**EXERCISE OBJECTIVE**: Here are some entries; quote each one exactly.

**DATA EXTRACT**:
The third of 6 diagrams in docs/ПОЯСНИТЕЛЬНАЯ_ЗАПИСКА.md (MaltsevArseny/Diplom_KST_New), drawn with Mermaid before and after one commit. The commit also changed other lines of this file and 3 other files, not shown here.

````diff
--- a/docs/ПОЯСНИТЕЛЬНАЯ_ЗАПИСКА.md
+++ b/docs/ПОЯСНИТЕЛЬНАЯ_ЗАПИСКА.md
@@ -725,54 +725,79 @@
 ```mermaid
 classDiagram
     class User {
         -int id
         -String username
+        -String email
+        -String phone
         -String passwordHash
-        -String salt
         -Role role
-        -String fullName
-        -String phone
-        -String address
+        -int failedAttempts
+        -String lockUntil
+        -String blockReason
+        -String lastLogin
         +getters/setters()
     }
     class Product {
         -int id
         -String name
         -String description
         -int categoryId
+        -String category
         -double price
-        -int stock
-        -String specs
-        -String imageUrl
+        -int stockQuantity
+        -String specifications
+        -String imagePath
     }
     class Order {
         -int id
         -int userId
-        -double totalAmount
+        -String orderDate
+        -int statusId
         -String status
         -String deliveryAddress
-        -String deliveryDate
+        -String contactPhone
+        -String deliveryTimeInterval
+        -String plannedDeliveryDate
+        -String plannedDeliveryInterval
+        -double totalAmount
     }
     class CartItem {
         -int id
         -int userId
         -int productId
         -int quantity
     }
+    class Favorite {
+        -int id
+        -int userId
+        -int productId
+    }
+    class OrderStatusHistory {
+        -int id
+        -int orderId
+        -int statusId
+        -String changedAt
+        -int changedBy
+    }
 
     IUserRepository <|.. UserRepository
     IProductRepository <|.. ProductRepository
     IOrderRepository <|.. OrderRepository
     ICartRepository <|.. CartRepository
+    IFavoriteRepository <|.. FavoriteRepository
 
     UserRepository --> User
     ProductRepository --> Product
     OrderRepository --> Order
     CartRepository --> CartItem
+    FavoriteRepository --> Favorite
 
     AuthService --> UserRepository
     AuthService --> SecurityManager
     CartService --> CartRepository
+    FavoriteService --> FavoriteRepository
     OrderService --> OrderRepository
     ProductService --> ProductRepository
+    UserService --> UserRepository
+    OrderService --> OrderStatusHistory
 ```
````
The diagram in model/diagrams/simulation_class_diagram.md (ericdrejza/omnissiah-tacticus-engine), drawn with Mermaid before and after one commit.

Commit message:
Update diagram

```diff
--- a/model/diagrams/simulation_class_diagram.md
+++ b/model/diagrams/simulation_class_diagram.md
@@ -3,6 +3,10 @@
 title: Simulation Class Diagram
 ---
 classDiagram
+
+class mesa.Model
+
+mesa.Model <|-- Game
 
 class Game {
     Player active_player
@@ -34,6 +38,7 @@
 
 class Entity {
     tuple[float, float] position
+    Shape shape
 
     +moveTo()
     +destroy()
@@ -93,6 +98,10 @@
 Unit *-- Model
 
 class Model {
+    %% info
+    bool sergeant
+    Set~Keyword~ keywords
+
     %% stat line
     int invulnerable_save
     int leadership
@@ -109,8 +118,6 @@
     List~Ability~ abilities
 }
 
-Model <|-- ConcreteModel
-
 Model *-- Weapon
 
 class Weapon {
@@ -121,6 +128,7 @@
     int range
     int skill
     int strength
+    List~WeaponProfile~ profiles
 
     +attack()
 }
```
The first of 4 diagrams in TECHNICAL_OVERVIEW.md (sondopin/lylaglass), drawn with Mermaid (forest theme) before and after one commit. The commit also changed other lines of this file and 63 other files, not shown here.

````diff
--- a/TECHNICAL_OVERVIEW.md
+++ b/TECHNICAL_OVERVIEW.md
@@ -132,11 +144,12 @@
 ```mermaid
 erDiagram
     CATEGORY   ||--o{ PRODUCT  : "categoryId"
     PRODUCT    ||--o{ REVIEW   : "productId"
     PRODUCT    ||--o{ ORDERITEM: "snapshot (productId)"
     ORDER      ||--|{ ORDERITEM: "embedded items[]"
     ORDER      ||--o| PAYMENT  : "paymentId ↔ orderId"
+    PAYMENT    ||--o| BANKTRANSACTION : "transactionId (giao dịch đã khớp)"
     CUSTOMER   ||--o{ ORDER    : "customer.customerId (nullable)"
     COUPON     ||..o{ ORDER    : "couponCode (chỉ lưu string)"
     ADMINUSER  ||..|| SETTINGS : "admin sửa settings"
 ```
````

**EXERCISE OUTPUT**:
The third of 6 diagrams in docs/ПОЯСНИТЕЛЬНАЯ_ЗАПИСКА.md (MaltsevArseny/Diplom_KST_New), drawn with Mermaid before and after one commit. The commit also changed other lines of this file and 3 other files, not shown here.

````diff
--- a/docs/ПОЯСНИТЕЛЬНАЯ_ЗАПИСКА.md
+++ b/docs/ПОЯСНИТЕЛЬНАЯ_ЗАПИСКА.md
@@ -725,54 +725,79 @@
 ```mermaid
 classDiagram
     class User {
         -int id
         -String username
+        -String email
+        -String phone
         -String passwordHash
-        -String salt
         -Role role
-        -String fullName
-        -String phone
-        -String address
+        -int failedAttempts
+        -String lockUntil
+        -String blockReason
+        -String lastLogin
         +getters/setters()
     }
     class Product {
         -int id
         -String name
         -String description
         -int categoryId
+        -String category
         -double price
-        -int stock
-        -String specs
-        -String imageUrl
+        -int stockQuantity
+        -String specifications
+        -String imagePath
     }
     class Order {
         -int id
         -int userId
-        -double totalAmount
+        -String orderDate
+        -int statusId
         -String status
         -String deliveryAddress
-        -String deliveryDate
+        -String contactPhone
+        -String deliveryTimeInterval
+        -String plannedDeliveryDate
+        -String plannedDeliveryInterval
+        -double totalAmount
     }
     class CartItem {
         -int id
         -int userId
         -int productId
         -int quantity
     }
+    class Favorite {
+        -int id
+        -int userId
+        -int productId
+    }
+    class OrderStatusHistory {
+        -int id
+        -int orderId
+        -int statusId
+        -String changedAt
+        -int changedBy
+    }
 
     IUserRepository <|.. UserRepository
     IProductRepository <|.. ProductRepository
     IOrderRepository <|.. OrderRepository
     ICartRepository <|.. CartRepository
+    IFavoriteRepository <|.. FavoriteRepository
 
     UserRepository --> User
     ProductRepository --> Product
     OrderRepository --> Order
     CartRepository --> CartItem
+    FavoriteRepository --> Favorite
 
     AuthService --> UserRepository
     AuthService --> SecurityManager
     CartService --> CartRepository
+    FavoriteService --> FavoriteRepository
     OrderService --> OrderRepository
     ProductService --> ProductRepository
+    UserService --> UserRepository
+    OrderService --> OrderStatusHistory
 ```
````
The diagram in model/diagrams/simulation_class_diagram.md (ericdrejza/omnissiah-tacticus-engine), drawn with Mermaid before and after one commit.

Commit message:
Update diagram

```diff
--- a/model/diagrams/simulation_class_diagram.md
+++ b/model/diagrams/simulation_class_diagram.md
@@ -3,6 +3,10 @@
 title: Simulation Class Diagram
 ---
 classDiagram
+
+class mesa.Model
+
+mesa.Model <|-- Game
 
 class Game {
     Player active_player
@@ -34,6 +38,7 @@
 
 class Entity {
     tuple[float, float] position
+    Shape shape
 
     +moveTo()
     +destroy()
@@ -93,6 +98,10 @@
 Unit *-- Model
 
 class Model {
+    %% info
+    bool sergeant
+    Set~Keyword~ keywords
+
     %% stat line
     int invulnerable_save
     int leadership
@@ -109,8 +118,6 @@
     List~Ability~ abilities
 }
 
-Model <|-- ConcreteModel
-
 Model *-- Weapon
 
 class Weapon {
@@ -121,6 +128,7 @@
     int range
     int skill
     int strength
+    List~WeaponProfile~ profiles
 
     +attack()
 }
```
The first of 4 diagrams in TECHNICAL_OVERVIEW.md (sondopin/lylaglass), drawn with Mermaid (forest theme) before and after one commit. The commit also changed other lines of this file and 63 other files, not shown here.

````diff
--- a/TECHNICAL_OVERVIEW.md
+++ b/TECHNICAL_OVERVIEW.md
@@ -132,11 +144,12 @@
 ```mermaid
 erDiagram
     CATEGORY   ||--o{ PRODUCT  : "categoryId"
     PRODUCT    ||--o{ REVIEW   : "productId"
     PRODUCT    ||--o{ ORDERITEM: "snapshot (productId)"
     ORDER      ||--|{ ORDERITEM: "embedded items[]"
     ORDER      ||--o| PAYMENT  : "paymentId ↔ orderId"
+    PAYMENT    ||--o| BANKTRANSACTION : "transactionId (giao dịch đã khớp)"
     CUSTOMER   ||--o{ ORDER    : "customer.customerId (nullable)"
     COUPON     ||..o{ ORDER    : "couponCode (chỉ lưu string)"
     ADMINUSER  ||..|| SETTINGS : "admin sửa settings"
 ```
````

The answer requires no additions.